Dale Earnhardt Jr. knows Ross Chastain and Martin Truex Jr. on a personal level better than most. He’s talked about those relationships on his podcast and how both Cup Series drivers were tenants of his properties in the past.
This week during the “Ask Jr.” segment of the Dale Jr. Download, the NASCAR Hall of Famer was asked his thoughts on the last-lap incident at Dover between the two drivers. Junior revealed he had spoken with Truex hours after it happened and offered an interesting take that might come as a surprise to some fans.
Ross Chastain talks about last-lap incident with Martin Truex Jr.
Martin Truex Jr. and Ross Chastain dueled up near the front for most of the race at Dover — the pair trading positions, including the lead in the final stage. On the final trip around the mile-long circuit, the 2017 Cup champion ran fourth, directly behind the Trackhouse Racing driver, and wanted more.
Truex attempted to make one final pass on the high side, but the two-time winner in 2022 deftly blocked the move. The No. 19 slowed up, got loose, and spun down into the inside fence.

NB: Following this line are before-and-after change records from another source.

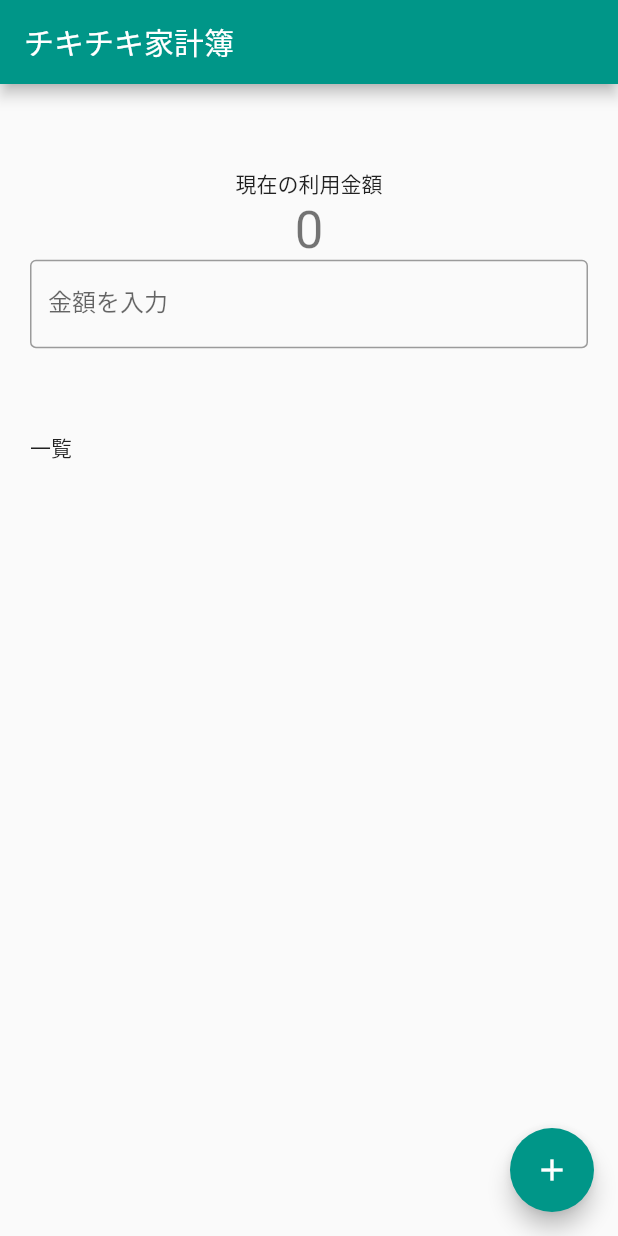
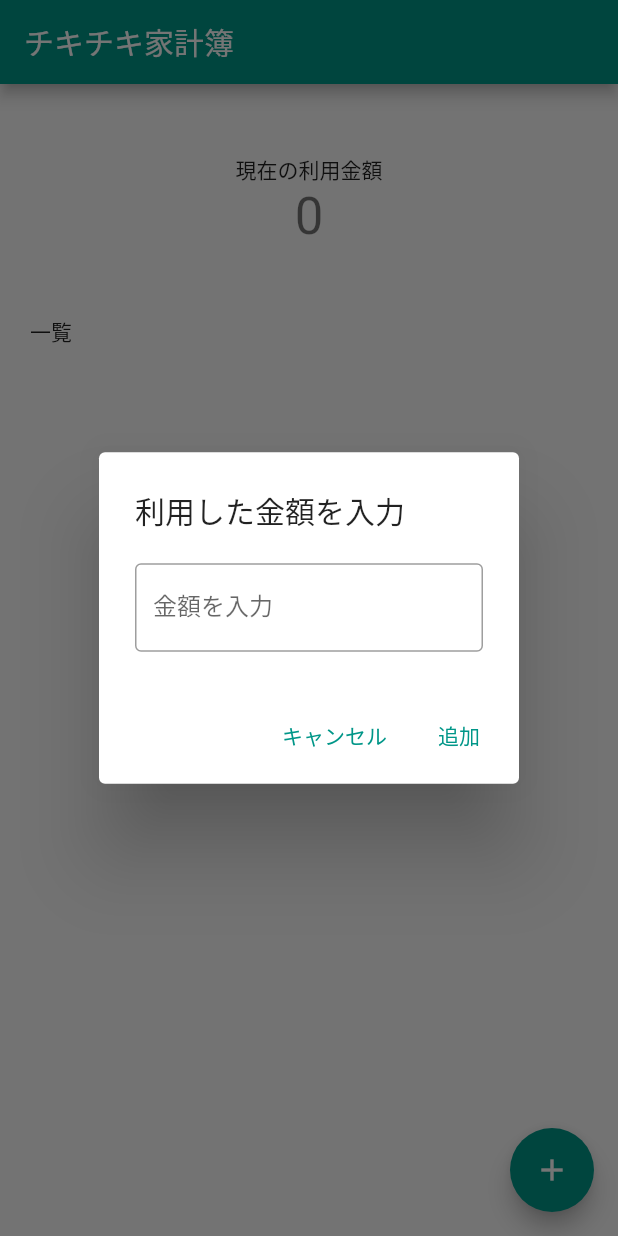
Before and after one commit to new-well/kakeibo, a Flutter app: the screen it shows after launch, after a tap on the "add" icon, on a phone screen of 412 x 824 dp. Run offline on Flutter 3.47's test engine with Material 2 defaults, Android fonts, the light colour scheme and no system bars; our stand-ins replace cloud_firestore, firebase_core; accounts and stored records are empty.

Commit message:
[update] ダイアログから金額を追加できるように変更、バリデーション追加

```diff
--- a/lib/main.dart
+++ b/lib/main.dart
@@ -42,6 +42,8 @@
   int _addNum = 0;
   List<dynamic> _history = [];
 
+  final _amoutFormKey = GlobalKey<FormState>();
+
   @override
   void initState() {
     super.initState();
@@ -54,7 +56,6 @@
         .get()
         .then((DocumentSnapshot snapshot) {
       var amt = snapshot.get('amt');
-      debugPrint(amt.toString());
       setState(() {
         _history = amt;
       });
@@ -71,7 +72,6 @@
       _counter = _history.isNotEmpty
           ? _history.reduce((value, element) => value + element)
           : 0;
-      _textEditingController.clear();
       FirebaseFirestore.instance
           .doc('history/sample_data')
           .set({'amt': _history});
@@ -80,24 +80,18 @@
 
   @override
   Widget build(BuildContext context) {
-    final FocusNode focusNode = FocusNode();
-
     final size = MediaQuery.of(context).size;
     final EdgeInsets padding = MediaQuery.of(context).padding;
     double maxHeight = size.height - padding.top - padding.bottom - 50;
 
     // 計算結果エリアの高さ
-    final double resultAreaHeight = maxHeight * (30 / 100);
+    final double resultAreaHeight = maxHeight * (20 / 100);
     // 履歴表示エリアの高さ
-    final double historyAreaHeight = maxHeight * (70 / 100);
+    final double historyAreaHeight = maxHeight * (80 / 100);
     // テキスト履歴の文字エリアの高さ
     const double historyHeaderAreaHeight = 30;
 
-    return Focus(
-      focusNode: focusNode,
-      child: GestureDetector(
-        onTap: focusNode.requestFocus,
-        child: Scaffold(
+    return Scaffold(
       appBar: AppBar(
         title: Text(widget.title),
       ),
@@ -114,20 +108,6 @@
                 Text(
                   '$_counter',
                   style: Theme.of(context).textTheme.headline4,
-                    ),
-                    TextField(
-                      controller: _textEditingController,
-                      keyboardType: TextInputType.number,
-                      inputFormatters: [FilteringTextInputFormatter.digitsOnly],
-                      decoration: const InputDecoration(
-                        border: OutlineInputBorder(),
-                        labelText: '金額を入力',
-                      ),
-                      onChanged: (value) {
-                        setState(() {
-                          _addNum = value == "" ? 0 : int.parse(value);
-                        });
-                      },
                 ),
               ],
             ),
@@ -174,11 +154,58 @@
         ],
       ),
       floatingActionButton: FloatingActionButton(
-            onPressed: _refreshCounter,
-            tooltip: 'Increment',
-            child: const Icon(Icons.add),
+        onPressed: () => showDialog(
+          context: context,
+          builder: (BuildContext context) => AlertDialog(
+            title: const Text('利用した金額を入力'),
+            content: Form(
+              key: _amoutFormKey,
+              child: TextFormField(
+                controller: _textEditingController,
+                keyboardType: TextInputType.number,
+                inputFormatters: [FilteringTextInputFormatter.digitsOnly],
+                decoration: const InputDecoration(
+                  border: OutlineInputBorder(),
+                  labelText: '金額を入力',
+                ),
+                onChanged: (value) {
+                  setState(() {
+                    _addNum = value == "" ? 0 : int.parse(value);
+                  });
+                },
+                validator: (value) {
+                  if (value == null || value.isEmpty) {
+                    return '金額を入力してください。';
+                  }
+                  return null;
+                },
               ),
             ),
+            actions: [
+              TextButton(
+                onPressed: () {
+                  setState(() {
+                    _addNum = 0;
+                  });
+                  _textEditingController.clear();
+                  Navigator.pop(context);
+                },
+                child: const Text('キャンセル'),
+              ),
+              TextButton(
+                onPressed: () {
+                  if (_amoutFormKey.currentState!.validate()) {
+                    _refreshCounter();
+                    _textEditingController.clear();
+                    Navigator.pop(context);
+                  }
+                },
+                child: const Text('追加'),
+              ),
+            ],
+          ),
+        ),
+        child: const Icon(Icons.add),
       ),
     );
   }
```
Lines whose indentation alone changed are shown as unchanged.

Moments after the race, the Joe Gibbs Racing driver sought out and found his counterpart for what turned out to be an animated discussion on pit road. When it ended, Truex disappeared. Chastain talked to numerous reporters about the incident.
“We were talking about where we were going to go fishing next week,” the driver joked with Fox’s Jamie Little before promptly transitioning into discussing his team’s effort. A few minutes later he visited with a group of reporters and accepted blame for the final-lap mishap.
“Racing him hard. I crowded him up. I should have left him more of a lane,” he admitted.
Dale Earnhardt Jr. reveals he talked with Martin Truex Jr. after race
The Ross Chastain-Martin Truex Jr. pit road kerfuffle was the talk of postrace shows and will be a storyline many fans will follow in the weeks to come. Dale Earnhardt Jr. watched with particular interest and talked about it on his podcast, including revealing that he had visited with the JGR driver hours after the race ended.
“I watched some of the postrace,” Earnhardt said. “Truex goes up to Ross on pit road. They had a conversation. I talked to Truex a little bit last night, and he told me it was a good conversation.”
Several minutes later when Chastain’s “going fishing” comment was brought up, Earnhardt said the tone of the discussion between the two drivers wasn’t as heated as some might think.
“It was actually not as mean of a conversation,” the two-time Daytona 500 winner said.
Earnhardt offers interesting thoughts on both drivers
Earnhardt admitted that watching the two drivers battle on the track was challenging for him because he’s got personal relationships with both drivers. His friendship with Truex is well-documented. In another interesting twist, both drivers referred to Earnhardt as the landlord in the past when they rented properties from him.
The former driver said Truex is a “clean race car driver” and isn’t going to go out and run over somebody unless he’s pushed too far and acknowledged Chastain’s aggressive driving and how it can certainly rub some people the wrong way.
‘It’s quite interesting. As much as I love Truex, and he will always be one of my best friends, and I think that he is a cool cat because he’s that blue-collar, hunting and fishing outdoorsman kind of guy that we need in the sport,” Earnhardt said. “Ross is that I-don’t-care, I’m-not-here-to-make-friends guy that we need in the sport. Boy, have we lacked some of that. Ross is a guy that’s come in and he’s out there racing like he’s not getting a check. Every spot he’s racing for is worth food on the table. Bit of a throwback in the way drives, in my opinion. He doesn’t give an inch and we need a lot of guys out there like that — the more the better.”
Earnhardt’s comments are interesting because he clearly conveys how much he values his friendship with Truex, but also makes it obvious how he sincerely admires Chastain’s “old-school” driving style.
Based on the early-season results, Earnhardt can expect to see a lot more of that aggressive driving in the No. 1 car because he’s received plenty of airtime running near the front all season, including seven top-5 finishes in the first 11 races. Whether or not his buddy is there in the mix is a whole other question.